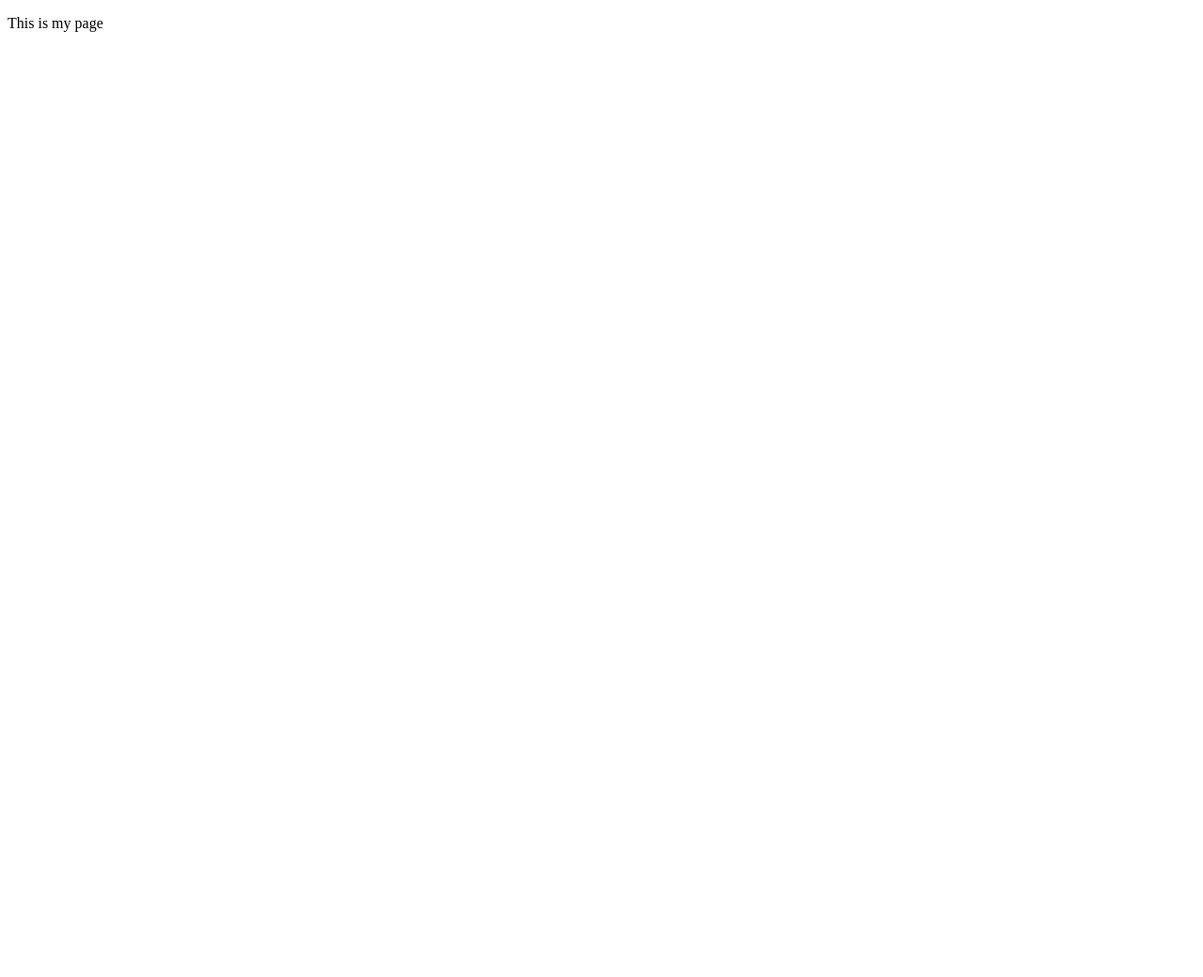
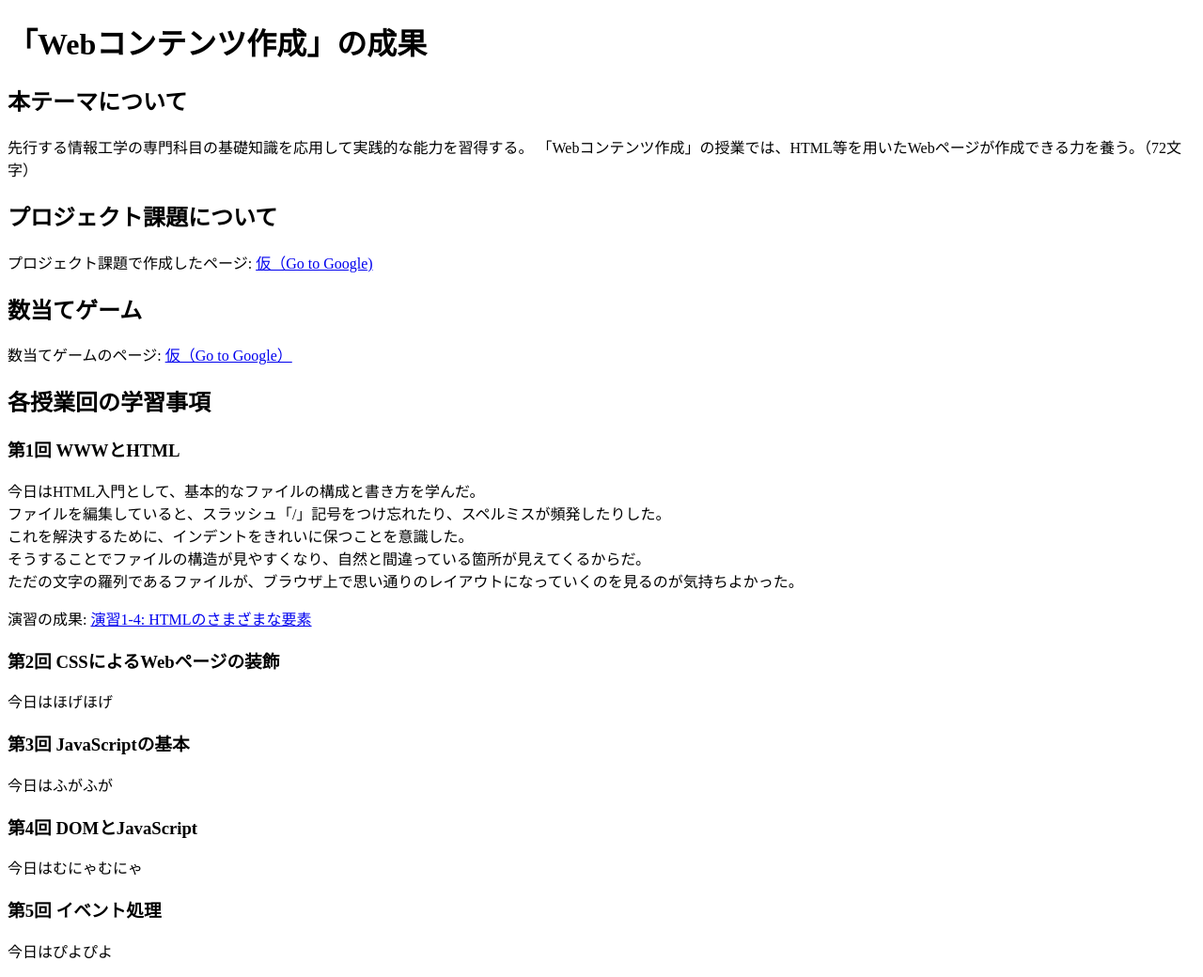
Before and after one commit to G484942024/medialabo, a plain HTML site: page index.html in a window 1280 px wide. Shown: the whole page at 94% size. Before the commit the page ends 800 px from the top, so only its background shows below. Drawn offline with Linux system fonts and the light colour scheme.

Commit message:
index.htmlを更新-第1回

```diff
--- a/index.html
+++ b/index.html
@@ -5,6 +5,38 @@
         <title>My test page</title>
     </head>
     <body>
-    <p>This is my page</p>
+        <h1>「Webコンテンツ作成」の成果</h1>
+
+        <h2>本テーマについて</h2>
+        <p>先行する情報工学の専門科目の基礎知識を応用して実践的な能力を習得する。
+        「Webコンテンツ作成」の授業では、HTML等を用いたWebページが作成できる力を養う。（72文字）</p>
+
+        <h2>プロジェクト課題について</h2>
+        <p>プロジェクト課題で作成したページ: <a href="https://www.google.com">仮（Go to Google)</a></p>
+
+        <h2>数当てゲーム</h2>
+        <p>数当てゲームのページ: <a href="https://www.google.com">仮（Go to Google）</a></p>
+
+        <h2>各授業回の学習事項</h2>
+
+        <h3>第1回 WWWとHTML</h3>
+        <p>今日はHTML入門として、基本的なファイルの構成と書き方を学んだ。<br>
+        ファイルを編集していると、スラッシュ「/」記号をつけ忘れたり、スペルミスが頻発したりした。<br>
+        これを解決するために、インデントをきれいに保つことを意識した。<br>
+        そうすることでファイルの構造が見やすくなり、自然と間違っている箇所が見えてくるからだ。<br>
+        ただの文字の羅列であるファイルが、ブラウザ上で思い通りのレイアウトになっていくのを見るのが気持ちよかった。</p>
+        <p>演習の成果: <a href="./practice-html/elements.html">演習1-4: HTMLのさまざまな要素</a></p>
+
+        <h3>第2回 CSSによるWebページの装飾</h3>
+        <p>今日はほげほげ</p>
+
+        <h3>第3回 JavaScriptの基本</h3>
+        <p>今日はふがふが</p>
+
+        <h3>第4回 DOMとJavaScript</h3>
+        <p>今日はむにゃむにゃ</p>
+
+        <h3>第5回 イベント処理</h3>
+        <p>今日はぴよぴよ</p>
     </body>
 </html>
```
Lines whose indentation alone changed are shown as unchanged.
==
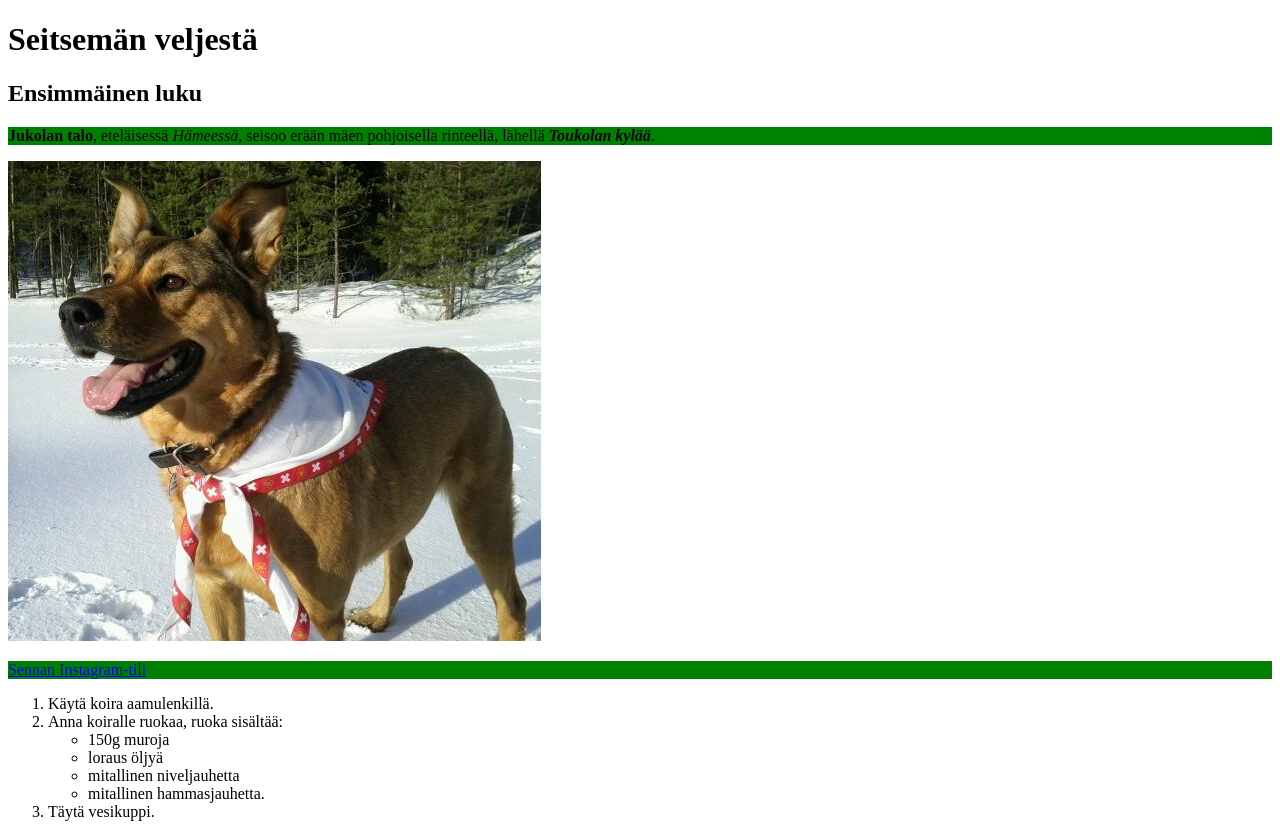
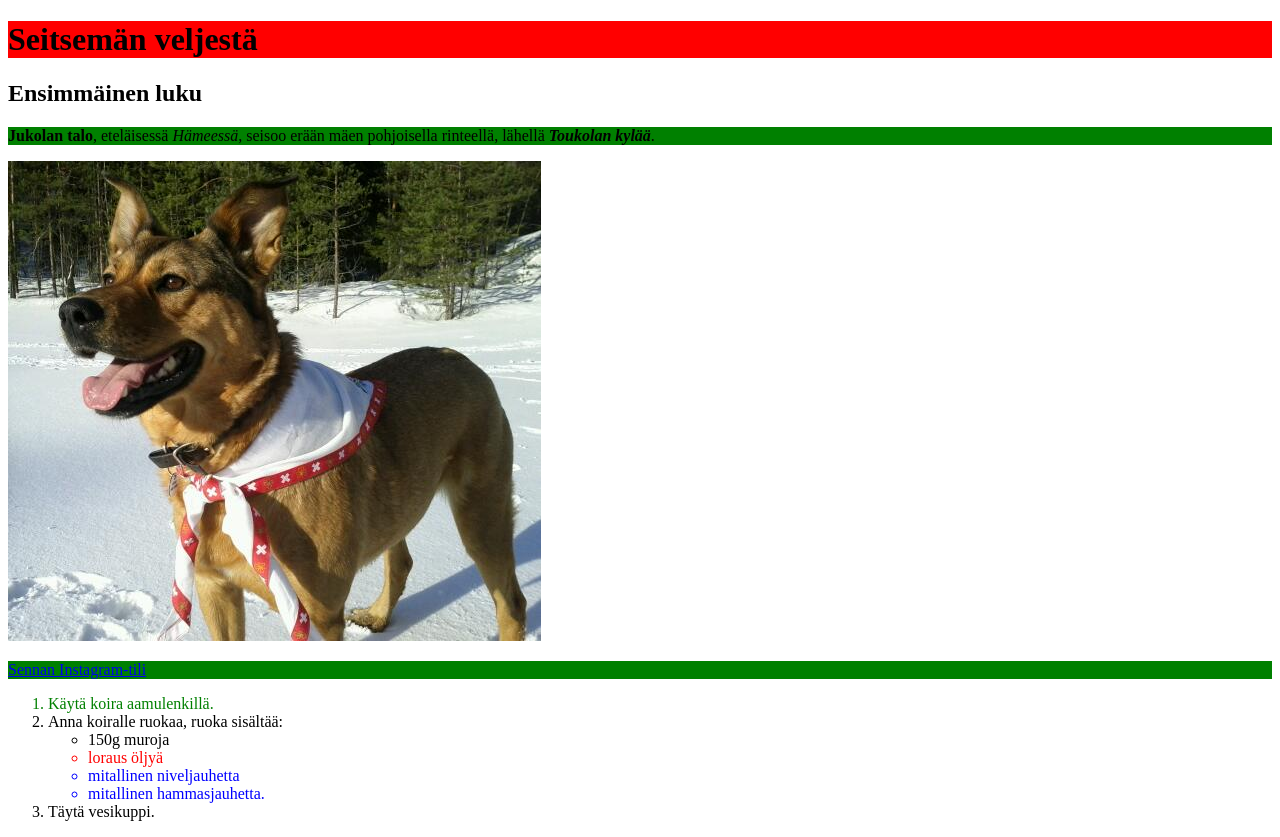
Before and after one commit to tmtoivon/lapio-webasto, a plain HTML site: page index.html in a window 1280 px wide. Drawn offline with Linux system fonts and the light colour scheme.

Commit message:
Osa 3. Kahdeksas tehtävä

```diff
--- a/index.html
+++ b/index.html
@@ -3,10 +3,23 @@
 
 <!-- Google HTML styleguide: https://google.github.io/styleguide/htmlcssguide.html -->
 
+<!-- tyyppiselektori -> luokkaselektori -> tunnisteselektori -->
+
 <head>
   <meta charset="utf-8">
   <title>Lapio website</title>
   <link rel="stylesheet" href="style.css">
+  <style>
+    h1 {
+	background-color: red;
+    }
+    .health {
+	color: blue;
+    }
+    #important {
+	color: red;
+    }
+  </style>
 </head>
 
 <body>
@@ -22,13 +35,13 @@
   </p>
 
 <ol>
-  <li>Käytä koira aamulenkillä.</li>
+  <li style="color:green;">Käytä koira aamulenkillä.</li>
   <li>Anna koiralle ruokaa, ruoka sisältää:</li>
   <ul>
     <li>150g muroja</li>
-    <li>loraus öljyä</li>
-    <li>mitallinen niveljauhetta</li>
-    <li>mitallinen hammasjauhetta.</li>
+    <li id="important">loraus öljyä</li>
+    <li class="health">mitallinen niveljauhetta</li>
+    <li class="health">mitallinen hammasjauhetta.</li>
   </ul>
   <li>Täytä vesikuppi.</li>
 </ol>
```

• _Work item_
Repeat, word for word, the lines above between the line holding "Before and after one commit to G484942024/medialabo, a" and the line holding "Lines whose indentation", inclusive; omit everything else.

• _Solution to this task_
Before and after one commit to G484942024/medialabo, a plain HTML site: page index.html in a window 1280 px wide. Shown: the whole page at 94% size. Before the commit the page ends 800 px from the top, so only its background shows below. Drawn offline with Linux system fonts and the light colour scheme.

Commit message:
index.htmlを更新-第1回

```diff
--- a/index.html
+++ b/index.html
@@ -5,6 +5,38 @@
         <title>My test page</title>
     </head>
     <body>
-    <p>This is my page</p>
+        <h1>「Webコンテンツ作成」の成果</h1>
+
+        <h2>本テーマについて</h2>
+        <p>先行する情報工学の専門科目の基礎知識を応用して実践的な能力を習得する。
+        「Webコンテンツ作成」の授業では、HTML等を用いたWebページが作成できる力を養う。（72文字）</p>
+
+        <h2>プロジェクト課題について</h2>
+        <p>プロジェクト課題で作成したページ: <a href="https://www.google.com">仮（Go to Google)</a></p>
+
+        <h2>数当てゲーム</h2>
+        <p>数当てゲームのページ: <a href="https://www.google.com">仮（Go to Google）</a></p>
+
+        <h2>各授業回の学習事項</h2>
+
+        <h3>第1回 WWWとHTML</h3>
+        <p>今日はHTML入門として、基本的なファイルの構成と書き方を学んだ。<br>
+        ファイルを編集していると、スラッシュ「/」記号をつけ忘れたり、スペルミスが頻発したりした。<br>
+        これを解決するために、インデントをきれいに保つことを意識した。<br>
+        そうすることでファイルの構造が見やすくなり、自然と間違っている箇所が見えてくるからだ。<br>
+        ただの文字の羅列であるファイルが、ブラウザ上で思い通りのレイアウトになっていくのを見るのが気持ちよかった。</p>
+        <p>演習の成果: <a href="./practice-html/elements.html">演習1-4: HTMLのさまざまな要素</a></p>
+
+        <h3>第2回 CSSによるWebページの装飾</h3>
+        <p>今日はほげほげ</p>
+
+        <h3>第3回 JavaScriptの基本</h3>
+        <p>今日はふがふが</p>
+
+        <h3>第4回 DOMとJavaScript</h3>
+        <p>今日はむにゃむにゃ</p>
+
+        <h3>第5回 イベント処理</h3>
+        <p>今日はぴよぴよ</p>
     </body>
 </html>
```
Lines whose indentation alone changed are shown as unchanged.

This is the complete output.